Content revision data
((

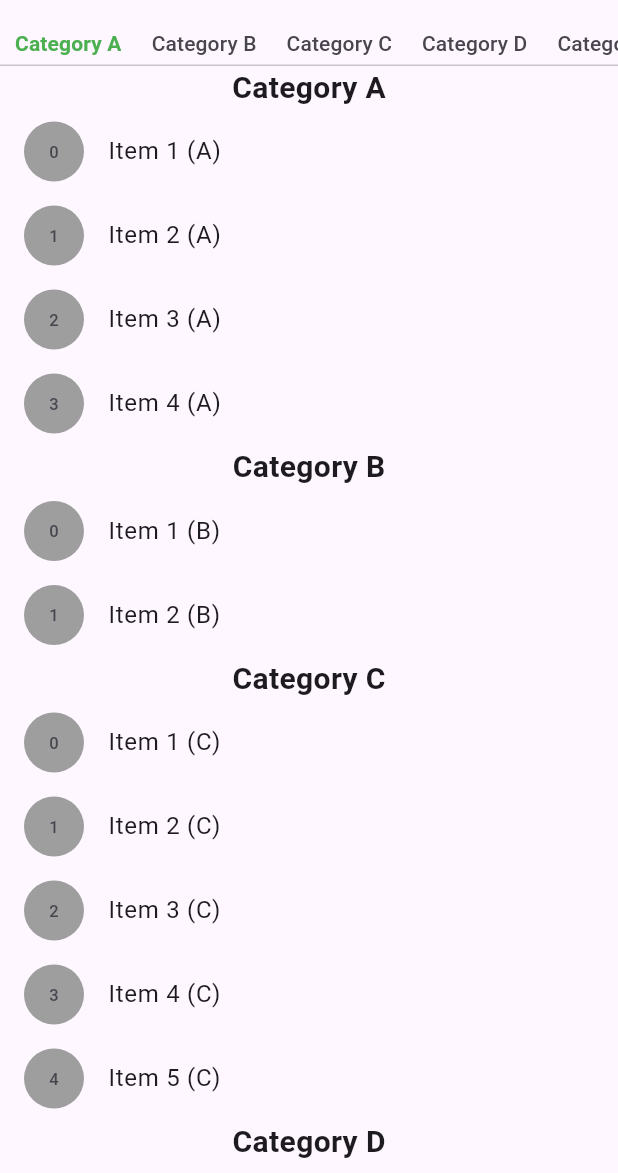
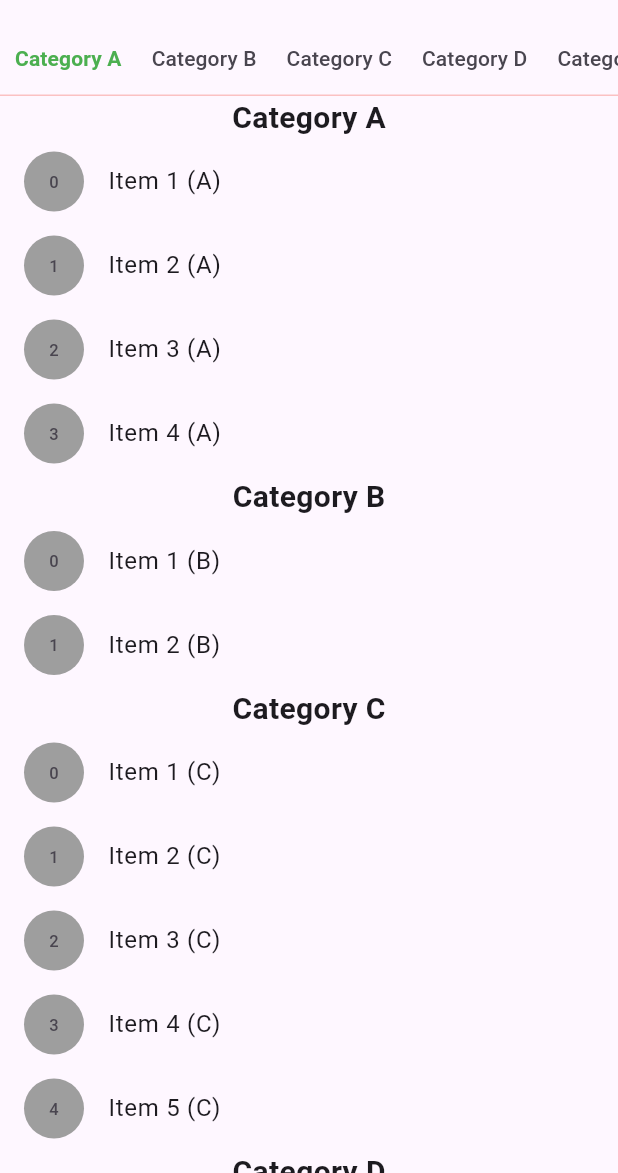
Before and after one commit to railson-ferreira/scrollable_list_tab_scroller, a Flutter app: the screen it shows after launch, on a phone screen of 412 x 824 dp, the part 63-1236 px from its top. Run offline on Flutter 3.47's test engine with Material 3 defaults, Android fonts, the phone set to English and light mode, and no system bars; drawn by our look-alikes of scrollable_positioned_list; missing offline and left inert: scrolls_to_top.

Commit message:
feat: Add a `.defaultComponents()` constructor to allow customization of default components

```diff
--- a/example/lib/main.dart
+++ b/example/lib/main.dart
@@ -101,7 +101,9 @@ class _MyHomePageState extends State<MyHomePage> {
       appBar: AppBar(
         title: Text(widget.title),
       ),
-      body: ScrollableListTabScroller(
+      body: ScrollableListTabScroller.defaultComponents(
+        headerContainerProps: HeaderContainerProps(height: 50),
+        tabBarProps: TabBarProps(dividerColor: Colors.red.withOpacity(0.3)),
         itemCount: data.length,
         earlyChangePositionOffset: 30,
         tabBuilder: (BuildContext context, int index, bool active) => Padding(
--- /dev/null
+++ b/lib/body_container_props.dart
@@ -0,0 +1,9 @@
+part of "scrollable_list_tab_scroller.dart";
+
+class BodyContainerProps {
+  final int flex;
+
+  const BodyContainerProps({
+    this.flex = 1,
+  });
+}
--- /dev/null
+++ b/lib/header_container_props.dart
@@ -0,0 +1,11 @@
+part of "scrollable_list_tab_scroller.dart";
+
+class HeaderContainerProps {
+  final double? width;
+  final double? height;
+
+  const HeaderContainerProps({
+    this.width,
+    this.height = 30,
+  });
+}
--- a/lib/scrollable_list_tab_scroller.dart
+++ b/lib/scrollable_list_tab_scroller.dart
@@ -1,9 +1,14 @@
 import 'dart:async';
 
+import 'package:flutter/gestures.dart';
 import 'package:flutter/material.dart';
 import 'package:scrollable_positioned_list/scrollable_positioned_list.dart';
 import 'package:scrolls_to_top/scrolls_to_top.dart';
 export 'package:scrollable_positioned_list/scrollable_positioned_list.dart';
+
+part "header_container_props.dart";
+part "tab_bar_props.dart";
+part "body_container_props.dart";
 
 typedef IndexedActiveStatusWidgetBuilder = Widget Function(
     BuildContext context, int index, bool active);
@@ -15,23 +20,13 @@ typedef BodyContainerBuilder = Widget Function(
     BuildContext context, Widget child);
 
 class ScrollableListTabScroller extends StatefulWidget {
-  final int itemCount;
-  final IndexedWidgetBuilder itemBuilder;
-  final IndexedActiveStatusWidgetBuilder tabBuilder;
-  final HeaderContainerBuilder? headerContainerBuilder;
-  final BodyContainerBuilder? bodyContainerBuilder;
-  final ItemScrollController? itemScrollController;
-  final ItemPositionsListener? itemPositionsListener;
-  final void Function(int tabIndex)? tabChanged;
-  final double earlyChangePositionOffset;
-  final Duration animationDuration;
-
   ScrollableListTabScroller({
     required this.itemCount,
     required this.itemBuilder,
     required this.tabBuilder,
     this.headerContainerBuilder,
-    @Deprecated("This code is unused and will be removed in the next release.")
+    @Deprecated(
+        "This code is unused and will be removed in the next release. Deprecated since >3.0.1")
     Widget Function(BuildContext context, Widget child)? headerWidgetBuilder,
     this.bodyContainerBuilder,
     this.itemScrollController,
@@ -53,9 +48,53 @@ class ScrollableListTabScroller extends StatefulWidget {
     this.minCacheExtent,
     this.scrollOffsetController,
     this.scrollOffsetListener,
-    this.tabHeight,
-    this.tabAlignment = TabAlignment.start,
-  });
+    @Deprecated(
+        "Use 'ScrollableListTabScroller.defaultComponents(tabBarProps: )' instead. Deprecated since >3.0.1")
+    TabAlignment? tabAlignment = TabAlignment.start,
+  })  : tabBarProps = TabBarProps(tabAlignment: tabAlignment),
+        headerContainerProps = HeaderContainerProps();
+
+  const ScrollableListTabScroller.defaultComponents({
+    this.headerContainerProps = const HeaderContainerProps(),
+    this.tabBarProps = const TabBarProps(),
+    required this.itemCount,
+    required this.itemBuilder,
+    required this.tabBuilder,
+    this.bodyContainerBuilder,
+    this.itemScrollController,
+    this.itemPositionsListener,
+    this.tabChanged,
+    this.earlyChangePositionOffset = 0,
+    this.animationDuration = const Duration(milliseconds: 300),
+    this.shrinkWrap = false,
+    this.initialScrollIndex = 0,
+    this.initialAlignment = 0,
+    this.scrollDirection = Axis.vertical,
+    this.reverse = false,
+    this.physics,
+    this.semanticChildCount,
+    this.padding,
+    this.addSemanticIndexes = true,
+    this.addAutomaticKeepAlives = true,
+    this.addRepaintBoundaries = true,
+    this.minCacheExtent,
+    this.scrollOffsetController,
+    this.scrollOffsetListener,
+  }) : headerContainerBuilder = null;
+
+  final int itemCount;
+  final IndexedWidgetBuilder itemBuilder;
+  final IndexedActiveStatusWidgetBuilder tabBuilder;
+  final HeaderContainerBuilder? headerContainerBuilder;
+  final BodyContainerBuilder? bodyContainerBuilder;
+  final ItemScrollController? itemScrollController;
+  final ItemPositionsListener? itemPositionsListener;
+  final void Function(int tabIndex)? tabChanged;
+  final double earlyChangePositionOffset;
+  final Duration animationDuration;
+
+  final HeaderContainerProps headerContainerProps;
+  final TabBarProps tabBarProps;
 
   final ScrollOffsetController? scrollOffsetController;
 
@@ -129,12 +168,6 @@ class ScrollableListTabScroller extends StatefulWidget {
   /// in builds of widgets that would otherwise already be built in the
   /// cache extent.
   final double? minCacheExtent;
-
-  ///TabBar height
-  ///Defaults to 30.
-  final double? tabHeight;
-
-  final TabAlignment? tabAlignment;
 
   @override
   ScrollableListTabScrollerState createState() =>
@@ -236,7 +269,8 @@ class ScrollableListTabScrollerState extends State<ScrollableListTabScroller> {
       {required BuildContext context, required Widget child}) {
     return widget.headerContainerBuilder?.call(context, child) ??
         SizedBox(
-          height: widget.tabHeight ?? 30,
+          width: widget.headerContainerProps.width,
+          height: widget.headerContainerProps.height,
           child: child,
         );
   }
@@ -267,7 +301,7 @@ class ScrollableListTabScrollerState extends State<ScrollableListTabScroller> {
             //TODO: implement callback to handle tab click ,
             selectedTabIndex: _selectedTabIndex,
             tabBuilder: widget.tabBuilder,
-            tabAlignment: widget.tabAlignment,
+            tabBarProps: widget.tabBarProps,
           ),
         ),
         buildCustomBodyContainerOrDefault(
@@ -323,7 +357,7 @@ class DefaultHeaderWidget extends StatefulWidget {
   final IndexedActiveStatusWidgetBuilder tabBuilder;
   final IndexedVoidCallback onTapTab;
   final int itemCount;
-  final TabAlignment? tabAlignment;
+  final TabBarProps tabBarProps;
 
   DefaultHeaderWidget({
     Key? key,
@@ -331,8 +365,15 @@ class DefaultHeaderWidget extends StatefulWidget {
     required this.tabBuilder,
     required this.onTapTab,
     required this.itemCount,
-    this.tabAlignment,
-  }) : super(key: key);
+    @Deprecated("Use 'tabBarProps' instead. Deprecated since >3.0.1")
+    TabAlignment? tabAlignment,
+    TabBarProps? tabBarProps,
+  })  : assert(tabAlignment == null || tabBarProps == null,
+            "Must use only 'tabBarProps'"),
+        tabBarProps = tabAlignment != null
+            ? TabBarProps(tabAlignment: tabAlignment)
+            : tabBarProps ?? const TabBarProps(),
+        super(key: key);
 
   @override
   State<DefaultHeaderWidget> createState() => _DefaultHeaderWidgetState();
@@ -390,17 +431,35 @@ class _DefaultHeaderWidgetState extends State<DefaultHeaderWidget>
         highlightColor: Colors.transparent,
       ),
       child: TabBar(
-        tabAlignment: widget.tabAlignment,
+        controller: _tabController,
         onTap: _onTapTab,
-        indicator: BoxDecoration(),
-        indicatorWeight: 0,
-        labelPadding: EdgeInsets.zero,
-        automaticIndicatorColorAdjustment: false,
-        overlayColor: WidgetStateProperty.all(Colors.transparent),
-        labelColor: defaultTextStyle.style.color,
-        isScrollable: true,
-        controller: _tabController,
         tabs: tabList,
+        isScrollable: widget.tabBarProps.isScrollable,
+        padding: widget.tabBarProps.padding,
+        indicatorColor: widget.tabBarProps.indicatorColor,
+        automaticIndicatorColorAdjustment:
+            widget.tabBarProps.automaticIndicatorColorAdjustment,
+        indicatorWeight: widget.tabBarProps.indicatorWeight,
+        indicatorPadding: widget.tabBarProps.indicatorPadding,
+        indicator: widget.tabBarProps.indicator,
+        indicatorSize: widget.tabBarProps.indicatorSize,
+        dividerColor: widget.tabBarProps.dividerColor,
+        dividerHeight: widget.tabBarProps.dividerHeight,
+        labelColor: widget.tabBarProps.labelColor is _DefaultTextStyleColor
+            ? defaultTextStyle.style.color
+            : widget.tabBarProps.labelColor,
+        labelStyle: widget.tabBarProps.labelStyle,
+        labelPadding: widget.tabBarProps.labelPadding,
+        unselectedLabelColor: widget.tabBarProps.unselectedLabelColor,
+        unselectedLabelStyle: widget.tabBarProps.unselectedLabelStyle,
+        dragStartBehavior: widget.tabBarProps.dragStartBehavior,
+        overlayColor: widget.tabBarProps.overlayColor,
+        mouseCursor: widget.tabBarProps.mouseCursor,
+        enableFeedback: widget.tabBarProps.enableFeedback,
+        physics: widget.tabBarProps.physics,
+        splashFactory: widget.tabBarProps.splashFactory,
+        splashBorderRadius: widget.tabBarProps.splashBorderRadius,
+        tabAlignment: widget.tabBarProps.tabAlignment,
       ),
     );
   }
--- /dev/null
+++ b/lib/tab_bar_props.dart
@@ -0,0 +1,82 @@
+part of "scrollable_list_tab_scroller.dart";
+
+class TabBarProps {
+  final bool isScrollable;
+
+  final EdgeInsetsGeometry? padding;
+
+  final Color? indicatorColor;
+
+  final bool automaticIndicatorColorAdjustment;
+
+  final double indicatorWeight;
+
+  final EdgeInsetsGeometry indicatorPadding;
+
+  final Decoration? indicator;
+
+  final TabBarIndicatorSize? indicatorSize;
+
+  final Color? dividerColor;
+
+  final double? dividerHeight;
+
+  final Color? labelColor;
+
+  final TextStyle? labelStyle;
+
+  final EdgeInsetsGeometry? labelPadding;
+
+  final Color? unselectedLabelColor;
+
+  final TextStyle? unselectedLabelStyle;
+
+  final DragStartBehavior dragStartBehavior;
+
+  final WidgetStateProperty<Color?>? overlayColor;
+
+  final MouseCursor? mouseCursor;
+
+  final bool? enableFeedback;
+
+  final ScrollPhysics? physics;
+
+  final InteractiveInkFeatureFactory? splashFactory;
+
+  final BorderRadius? splashBorderRadius;
+
+  final TabAlignment? tabAlignment;
+
+  const TabBarProps({
+    this.isScrollable = true,
+    this.padding,
+    this.indicatorColor,
+    this.automaticIndicatorColorAdjustment = false,
+    this.indicatorWeight = 0,
+    this.indicatorPadding = EdgeInsets.zero,
+    this.indicator = const BoxDecoration(),
+    this.indicatorSize,
+    this.dividerColor,
+    this.dividerHeight,
+    this.labelColor = const _DefaultTextStyleColor(),
+    this.labelStyle,
+    this.labelPadding = EdgeInsets.zero,
+    this.unselectedLabelColor,
+    this.unselectedLabelStyle,
+    this.dragStartBehavior = DragStartBehavior.start,
+    this.overlayColor = const WidgetStatePropertyAll(Colors.transparent),
+    this.mouseCursor,
+    this.enableFeedback,
+    this.physics,
+    this.splashFactory,
+    this.splashBorderRadius,
+    this.tabAlignment = TabAlignment.start,
+  });
+}
+
+class _DefaultTextStyleColor extends Color {
+  const _DefaultTextStyleColor()
+      :
+        // This color is ignored and replaced in runtime
+        super(0);
+}
```
Also changed, not shown: 1 other file.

))

Exercise description —
Every line above that includes "extends" counts toward one total; give that total by itself.

Result for this task —
10